RECORDS below:
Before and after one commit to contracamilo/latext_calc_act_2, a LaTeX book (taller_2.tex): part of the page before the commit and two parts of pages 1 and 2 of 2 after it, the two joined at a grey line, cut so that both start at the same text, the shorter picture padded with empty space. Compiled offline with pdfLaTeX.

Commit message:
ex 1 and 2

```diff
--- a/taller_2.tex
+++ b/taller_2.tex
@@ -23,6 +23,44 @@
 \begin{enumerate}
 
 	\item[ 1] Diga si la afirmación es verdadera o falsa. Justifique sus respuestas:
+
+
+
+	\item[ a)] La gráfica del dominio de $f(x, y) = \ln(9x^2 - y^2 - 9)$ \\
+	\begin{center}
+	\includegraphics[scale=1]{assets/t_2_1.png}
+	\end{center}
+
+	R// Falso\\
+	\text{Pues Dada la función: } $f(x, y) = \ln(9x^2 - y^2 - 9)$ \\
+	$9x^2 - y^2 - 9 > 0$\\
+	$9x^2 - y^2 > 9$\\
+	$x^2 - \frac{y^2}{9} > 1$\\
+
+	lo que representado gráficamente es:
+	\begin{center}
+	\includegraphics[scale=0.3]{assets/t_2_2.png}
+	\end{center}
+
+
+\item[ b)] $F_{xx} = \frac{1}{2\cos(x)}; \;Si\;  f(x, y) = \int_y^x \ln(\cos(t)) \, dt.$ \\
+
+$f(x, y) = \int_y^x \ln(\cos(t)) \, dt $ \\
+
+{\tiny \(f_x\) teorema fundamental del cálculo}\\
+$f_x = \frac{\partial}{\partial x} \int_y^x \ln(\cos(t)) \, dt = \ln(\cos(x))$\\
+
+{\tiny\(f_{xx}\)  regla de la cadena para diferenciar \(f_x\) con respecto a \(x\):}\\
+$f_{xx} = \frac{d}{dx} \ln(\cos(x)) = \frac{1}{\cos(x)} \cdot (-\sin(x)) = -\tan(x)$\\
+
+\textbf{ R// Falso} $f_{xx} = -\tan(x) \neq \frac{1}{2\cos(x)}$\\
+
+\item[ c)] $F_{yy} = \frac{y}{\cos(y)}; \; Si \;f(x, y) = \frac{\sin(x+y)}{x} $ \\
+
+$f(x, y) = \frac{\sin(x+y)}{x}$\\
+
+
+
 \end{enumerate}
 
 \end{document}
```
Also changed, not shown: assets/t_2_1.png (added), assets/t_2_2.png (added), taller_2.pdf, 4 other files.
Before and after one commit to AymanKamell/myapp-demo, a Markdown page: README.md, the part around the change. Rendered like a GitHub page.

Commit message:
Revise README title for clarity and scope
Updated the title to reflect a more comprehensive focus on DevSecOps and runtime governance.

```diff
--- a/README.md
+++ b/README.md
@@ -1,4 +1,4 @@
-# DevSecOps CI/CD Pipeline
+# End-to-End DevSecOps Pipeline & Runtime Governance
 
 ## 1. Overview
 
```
End of RECORDS.
HOW TO COMPLETE THIS TASK
Looking at the entries above, state the number of lines that contain "assets" and add nothing more.

OUTPUT
3